*Work to complete*
Set down a faithful copy of every record, and skip the pictures in it.

---------- Supplied information

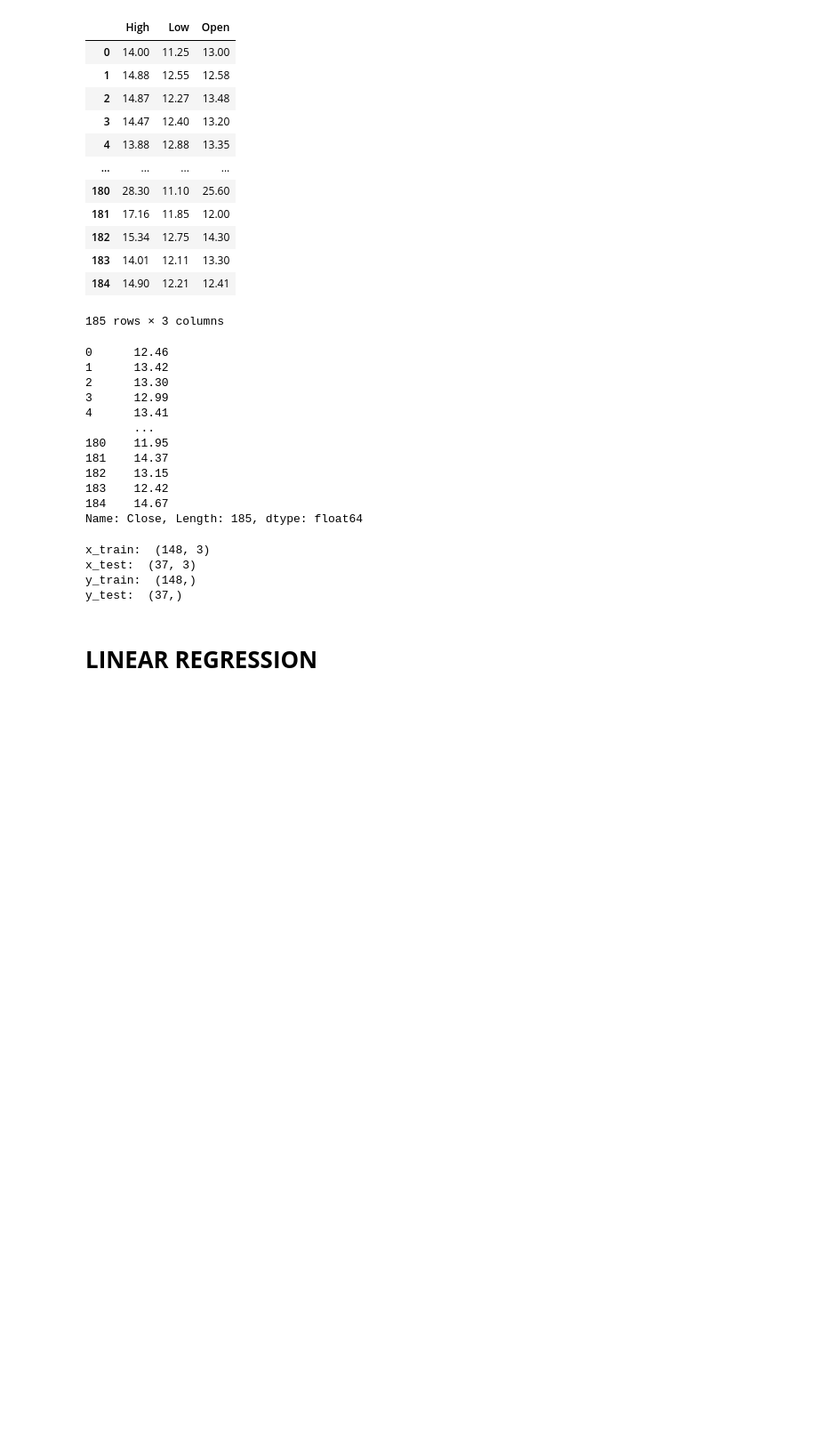
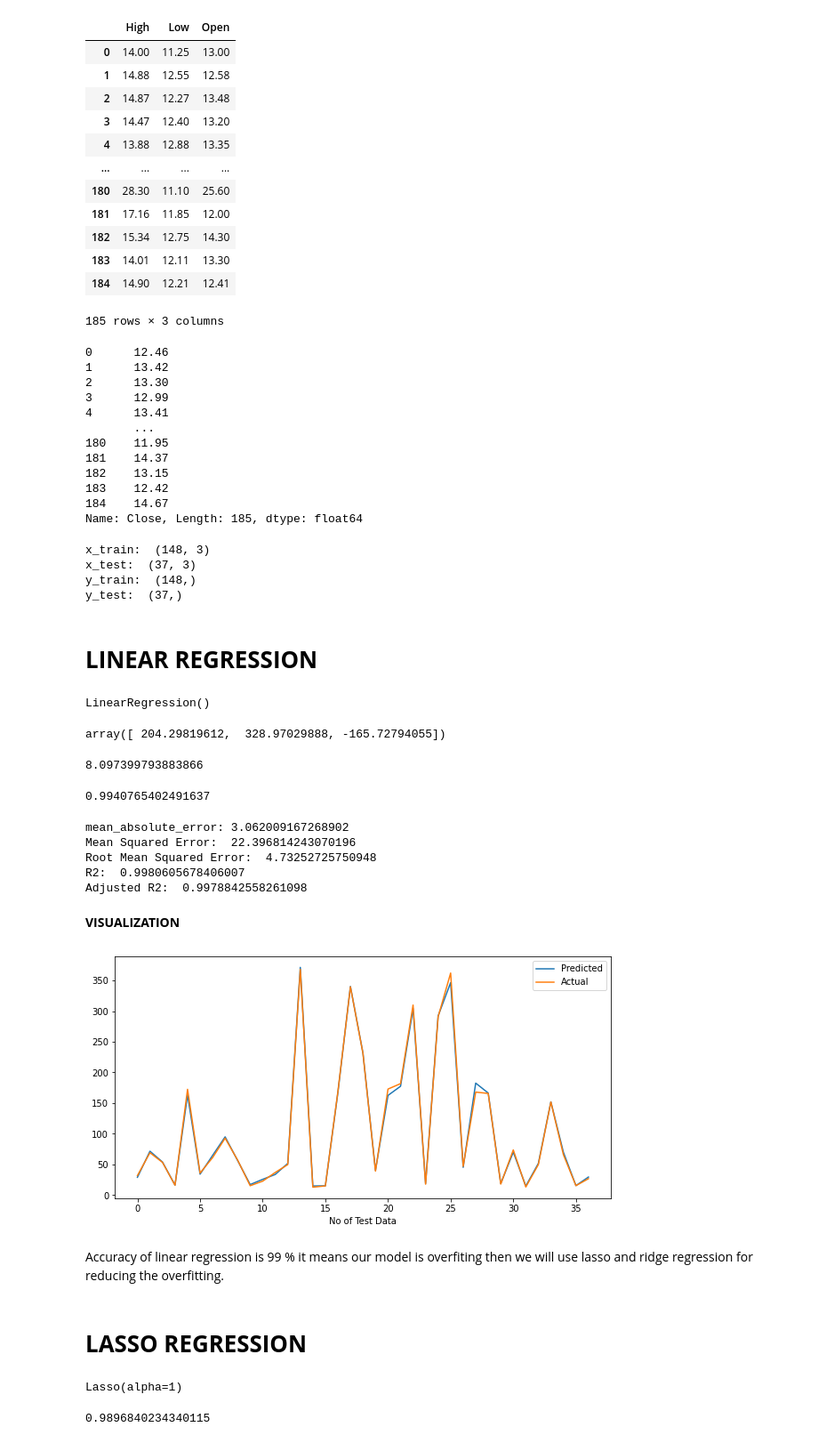
Before and after one commit to Tanjul5/Yes-Bank-Stock-Closing-Price-Prediction, a Jupyter notebook: YES_BANK_STOCK_CLOSING_PRICE_PREDICTION.ipynb, the cells around one changed output. Shown: that part at 89% size. Saved outputs shown, nothing was run; the diff lists cells and outputs as text; code cells hidden in the pictures; blank space fills up the shorter version.

```diff
--- a/YES_BANK_STOCK_CLOSING_PRICE_PREDICTION.ipynb
+++ b/YES_BANK_STOCK_CLOSING_PRICE_PREDICTION.ipynb
@@ -288,3 +288,81 @@ y_train:  (148,)
 y_test:  (37,)
 # %% [markdown]
 # **LINEAR REGRESSION**
+# %%
+# Fitting Linear Regression to the Training set
+
+from sklearn.linear_model import LinearRegression, Lasso, Ridge, ElasticNet
+
+lr = LinearRegression()
+lr.fit(x_train,y_train)
+# %% [output]
+LinearRegression()
+# %%
+#predictions
+y_pred = lr.predict(x_test)
+# %%
+lr.coef_
+# %% [output]
+array([ 204.29819612,  328.97029888, -165.72794055])
+# %%
+lr.intercept_
+# %% [output]
+8.097399793883866
+# %%
+lr.score(x_train,y_train)
+# %% [output]
+0.9940765402491637
+# %%
+#evaluation_metrics
+
+#evaluation_metrics
+
+from numpy import math
+from sklearn.metrics import *
+from sklearn.metrics import r2_score
+from sklearn.metrics import mean_squared_error
+from sklearn.metrics import mean_absolute_error as MAE
+
+
+MAE = mean_absolute_error(y_test,y_pred)
+print('mean_absolute_error:',MAE)
+MSE = mean_squared_error(y_test,y_pred)
+print("Mean Squared Error: ",MSE)
+RMSE = np.sqrt(MSE)
+print("Root Mean Squared Error: ",RMSE)
+r2 = r2_score(y_test,y_pred)
+print("R2: ",r2)
+adjusted_r2 = 1-(1-r2_score(y_test,y_pred))*(x_test.shape[0]-1)/((x_test.shape[0]-x_test.shape[1]-1))
+print("Adjusted R2: ",adjusted_r2)
+# %% [output]
+mean_absolute_error: 3.062009167268902
+Mean Squared Error:  22.396814243070196
+Root Mean Squared Error:  4.73252725750948
+R2:  0.9980605678406007
+Adjusted R2:  0.9978842558261098
+# %% [markdown]
+**VISUALIZATION**
+# %%
+#actual-predicted values plot
+plt.figure(figsize=(10,5))
+plt.plot(y_pred)
+plt.plot(np.array(y_test))
+plt.legend(["Predicted","Actual"])
+plt.xlabel('No of Test Data')
+plt.show()
+# %% [output]
+[figure, added]
+# %% [markdown]
+Accuracy of linear regression is 99 % it means our model is overfiting then we will use lasso and ridge regression for reducing the overfitting.
+# %% [markdown]
+# **LASSO REGRESSION**
+# %%
+#fitting data
+lasso  = Lasso(alpha=1, max_iter= 1000)
+lasso.fit(x_train, y_train)
+# %% [output]
+Lasso(alpha=1)
+# %%
+lasso.score(x_train, y_train)
+# %% [output]
+0.9896840234340115
```
Also changed, not shown: parts of 48 cells of this notebook.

--------------------

*Output of the task*
Before and after one commit to Tanjul5/Yes-Bank-Stock-Closing-Price-Prediction, a Jupyter notebook: YES_BANK_STOCK_CLOSING_PRICE_PREDICTION.ipynb, the cells around one changed output. Shown: that part at 89% size. Saved outputs shown, nothing was run; the diff lists cells and outputs as text; code cells hidden in the pictures; blank space fills up the shorter version.

```diff
--- a/YES_BANK_STOCK_CLOSING_PRICE_PREDICTION.ipynb
+++ b/YES_BANK_STOCK_CLOSING_PRICE_PREDICTION.ipynb
@@ -288,3 +288,81 @@ y_train:  (148,)
 y_test:  (37,)
 # %% [markdown]
 # **LINEAR REGRESSION**
+# %%
+# Fitting Linear Regression to the Training set
+
+from sklearn.linear_model import LinearRegression, Lasso, Ridge, ElasticNet
+
+lr = LinearRegression()
+lr.fit(x_train,y_train)
+# %% [output]
+LinearRegression()
+# %%
+#predictions
+y_pred = lr.predict(x_test)
+# %%
+lr.coef_
+# %% [output]
+array([ 204.29819612,  328.97029888, -165.72794055])
+# %%
+lr.intercept_
+# %% [output]
+8.097399793883866
+# %%
+lr.score(x_train,y_train)
+# %% [output]
+0.9940765402491637
+# %%
+#evaluation_metrics
+
+#evaluation_metrics
+
+from numpy import math
+from sklearn.metrics import *
+from sklearn.metrics import r2_score
+from sklearn.metrics import mean_squared_error
+from sklearn.metrics import mean_absolute_error as MAE
+
+
+MAE = mean_absolute_error(y_test,y_pred)
+print('mean_absolute_error:',MAE)
+MSE = mean_squared_error(y_test,y_pred)
+print("Mean Squared Error: ",MSE)
+RMSE = np.sqrt(MSE)
+print("Root Mean Squared Error: ",RMSE)
+r2 = r2_score(y_test,y_pred)
+print("R2: ",r2)
+adjusted_r2 = 1-(1-r2_score(y_test,y_pred))*(x_test.shape[0]-1)/((x_test.shape[0]-x_test.shape[1]-1))
+print("Adjusted R2: ",adjusted_r2)
+# %% [output]
+mean_absolute_error: 3.062009167268902
+Mean Squared Error:  22.396814243070196
+Root Mean Squared Error:  4.73252725750948
+R2:  0.9980605678406007
+Adjusted R2:  0.9978842558261098
+# %% [markdown]
+**VISUALIZATION**
+# %%
+#actual-predicted values plot
+plt.figure(figsize=(10,5))
+plt.plot(y_pred)
+plt.plot(np.array(y_test))
+plt.legend(["Predicted","Actual"])
+plt.xlabel('No of Test Data')
+plt.show()
+# %% [output]
+[figure, added]
+# %% [markdown]
+Accuracy of linear regression is 99 % it means our model is overfiting then we will use lasso and ridge regression for reducing the overfitting.
+# %% [markdown]
+# **LASSO REGRESSION**
+# %%
+#fitting data
+lasso  = Lasso(alpha=1, max_iter= 1000)
+lasso.fit(x_train, y_train)
+# %% [output]
+Lasso(alpha=1)
+# %%
+lasso.score(x_train, y_train)
+# %% [output]
+0.9896840234340115
```
Also changed, not shown: parts of 48 cells of this notebook.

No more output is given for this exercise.